Pacific Northwest growers are vigilant following reports of spotted wing drosophila among Concord grapes in eastern Washington and the early appearance of the flies in traps in British Columbia’s Okanagan Valley in Canada.
While the susceptibility of wine grapes is not known, table grape and stone fruit growers fear the tiny fly could be a devastating new pest for the region.
The fly, native to Asia, was originally identified in strawberry fields around Watsonville, California, in August 2008. It was discovered in Pinot Noir grapes in the upper Willamette Valley of Oregon last year as well as in a noncommercial wine grape vineyard south of Abbotsford in British Columbia’s Fraser Valley. It has since been identified in the Okanagan Valley, where trapping suggests some flies may have successfully overwintered.
Drosophila suzukii, as the pest is known scientifically, is distinct from D. melanogaster on account of its predilection for healthy, mature fruit rather than damaged or rotting fruit. Thin-skinned fruits such as berries (including wild blackberries), cherries, and grapes are particularly vulnerable. Some peach growers in the Willamette Valley reported losses of up to 80 percent last year.

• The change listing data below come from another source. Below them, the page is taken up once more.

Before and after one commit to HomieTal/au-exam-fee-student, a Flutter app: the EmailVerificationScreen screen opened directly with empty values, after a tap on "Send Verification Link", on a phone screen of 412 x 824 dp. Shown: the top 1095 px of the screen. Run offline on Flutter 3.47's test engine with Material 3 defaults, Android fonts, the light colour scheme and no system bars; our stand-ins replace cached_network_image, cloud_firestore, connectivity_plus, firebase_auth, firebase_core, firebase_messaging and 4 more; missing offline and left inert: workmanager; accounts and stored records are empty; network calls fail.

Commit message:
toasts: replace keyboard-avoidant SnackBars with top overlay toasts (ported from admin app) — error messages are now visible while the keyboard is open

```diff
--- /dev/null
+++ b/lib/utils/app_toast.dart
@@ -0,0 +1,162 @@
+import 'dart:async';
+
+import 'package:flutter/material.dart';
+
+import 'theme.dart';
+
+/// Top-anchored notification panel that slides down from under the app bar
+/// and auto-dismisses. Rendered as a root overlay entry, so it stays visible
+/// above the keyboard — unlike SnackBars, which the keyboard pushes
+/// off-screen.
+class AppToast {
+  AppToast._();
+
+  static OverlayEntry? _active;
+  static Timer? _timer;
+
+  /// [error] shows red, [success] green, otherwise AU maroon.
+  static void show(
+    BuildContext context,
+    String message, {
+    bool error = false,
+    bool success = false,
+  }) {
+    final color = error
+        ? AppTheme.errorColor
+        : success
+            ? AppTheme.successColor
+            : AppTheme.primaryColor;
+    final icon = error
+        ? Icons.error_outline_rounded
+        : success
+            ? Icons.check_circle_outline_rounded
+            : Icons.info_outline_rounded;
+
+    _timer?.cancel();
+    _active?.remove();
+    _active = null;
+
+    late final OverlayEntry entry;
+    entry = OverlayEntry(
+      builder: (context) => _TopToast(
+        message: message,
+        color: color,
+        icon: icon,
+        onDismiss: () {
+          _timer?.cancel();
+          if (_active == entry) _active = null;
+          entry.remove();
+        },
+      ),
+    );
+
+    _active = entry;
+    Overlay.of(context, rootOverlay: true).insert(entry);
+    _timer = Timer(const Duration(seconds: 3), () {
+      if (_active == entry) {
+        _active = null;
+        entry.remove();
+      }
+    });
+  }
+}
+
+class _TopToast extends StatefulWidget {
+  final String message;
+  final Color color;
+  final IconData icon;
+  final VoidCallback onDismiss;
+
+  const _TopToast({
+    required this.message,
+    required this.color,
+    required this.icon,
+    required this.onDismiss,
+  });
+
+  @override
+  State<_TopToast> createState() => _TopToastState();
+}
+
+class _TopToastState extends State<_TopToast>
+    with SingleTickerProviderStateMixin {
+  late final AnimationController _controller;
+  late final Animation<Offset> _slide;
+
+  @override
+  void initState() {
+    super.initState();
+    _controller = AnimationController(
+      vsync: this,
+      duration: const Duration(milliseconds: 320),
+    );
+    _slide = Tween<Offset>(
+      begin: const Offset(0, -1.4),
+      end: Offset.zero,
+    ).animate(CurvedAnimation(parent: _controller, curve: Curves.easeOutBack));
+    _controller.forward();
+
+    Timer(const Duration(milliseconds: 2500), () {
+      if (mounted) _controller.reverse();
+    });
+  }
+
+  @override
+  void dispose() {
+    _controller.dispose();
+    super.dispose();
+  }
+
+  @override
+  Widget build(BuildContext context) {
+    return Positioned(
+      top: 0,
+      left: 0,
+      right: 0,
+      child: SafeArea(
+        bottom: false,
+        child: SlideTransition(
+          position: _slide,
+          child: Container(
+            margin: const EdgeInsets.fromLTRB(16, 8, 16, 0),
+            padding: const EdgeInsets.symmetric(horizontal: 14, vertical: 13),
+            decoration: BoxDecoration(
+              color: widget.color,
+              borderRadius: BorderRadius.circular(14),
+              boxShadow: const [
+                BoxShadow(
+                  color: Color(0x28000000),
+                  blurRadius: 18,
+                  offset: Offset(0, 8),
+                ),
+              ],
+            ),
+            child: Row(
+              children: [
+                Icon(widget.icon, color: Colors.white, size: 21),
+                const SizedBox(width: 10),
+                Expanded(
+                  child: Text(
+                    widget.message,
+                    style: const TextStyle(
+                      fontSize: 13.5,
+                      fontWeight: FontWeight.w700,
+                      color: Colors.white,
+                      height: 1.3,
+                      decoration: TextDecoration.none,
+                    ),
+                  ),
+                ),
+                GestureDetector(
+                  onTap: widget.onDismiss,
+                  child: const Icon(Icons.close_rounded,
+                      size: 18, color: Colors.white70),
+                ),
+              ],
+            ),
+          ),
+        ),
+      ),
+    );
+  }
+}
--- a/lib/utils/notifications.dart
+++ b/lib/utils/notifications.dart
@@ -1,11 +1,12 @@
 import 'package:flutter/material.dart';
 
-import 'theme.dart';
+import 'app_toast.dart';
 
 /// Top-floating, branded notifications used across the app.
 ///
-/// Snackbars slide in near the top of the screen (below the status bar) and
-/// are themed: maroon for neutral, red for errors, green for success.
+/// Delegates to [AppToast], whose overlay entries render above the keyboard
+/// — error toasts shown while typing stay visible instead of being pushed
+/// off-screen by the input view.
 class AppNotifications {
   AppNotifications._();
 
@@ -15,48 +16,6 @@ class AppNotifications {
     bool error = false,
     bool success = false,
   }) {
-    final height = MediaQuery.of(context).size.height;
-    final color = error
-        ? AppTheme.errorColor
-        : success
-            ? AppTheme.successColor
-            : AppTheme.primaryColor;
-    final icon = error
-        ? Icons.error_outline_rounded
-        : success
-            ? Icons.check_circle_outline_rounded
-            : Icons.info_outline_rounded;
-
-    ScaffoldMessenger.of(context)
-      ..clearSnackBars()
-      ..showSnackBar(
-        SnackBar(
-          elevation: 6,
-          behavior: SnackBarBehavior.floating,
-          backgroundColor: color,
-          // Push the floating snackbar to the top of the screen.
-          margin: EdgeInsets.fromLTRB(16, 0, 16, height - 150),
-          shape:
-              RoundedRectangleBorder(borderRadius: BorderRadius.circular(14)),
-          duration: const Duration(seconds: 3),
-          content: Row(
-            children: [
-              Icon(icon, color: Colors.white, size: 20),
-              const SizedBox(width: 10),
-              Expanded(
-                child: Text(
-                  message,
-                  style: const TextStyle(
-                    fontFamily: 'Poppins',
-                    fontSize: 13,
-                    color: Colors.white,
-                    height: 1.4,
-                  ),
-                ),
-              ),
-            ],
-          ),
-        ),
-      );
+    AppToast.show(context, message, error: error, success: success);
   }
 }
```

Both tree fruit growers and grape growers are concerned because a fruit fly infestation makes fruit unsightly to fresh-market consumers and raises the risk of spoilage. While the fly isn’t a threat to human health, no one wants damaged fruit.
“This is unacceptable,” Mark Bolda, a farm advisor specializing in strawberries and caneberries at the University of California, told growers attending the Pacific Agriculture Show in Abbotsford earlier this year.
Unfortunately, he said, there are no simple solutions for controlling the pest.GF-120 NF Naturalyte fruit fly bait provides effective short-term control, while long-term results can be had with stronger substances such as malathion and Delegate (spinetoram). But if the fruit is ready to pick, chemical controls may not be possible.
Organic management is equally difficult.
Bolda recommends bagging and removing cull fruit, though he knows it’s labor intensive.
“I realize this is not a popular option,” he said. “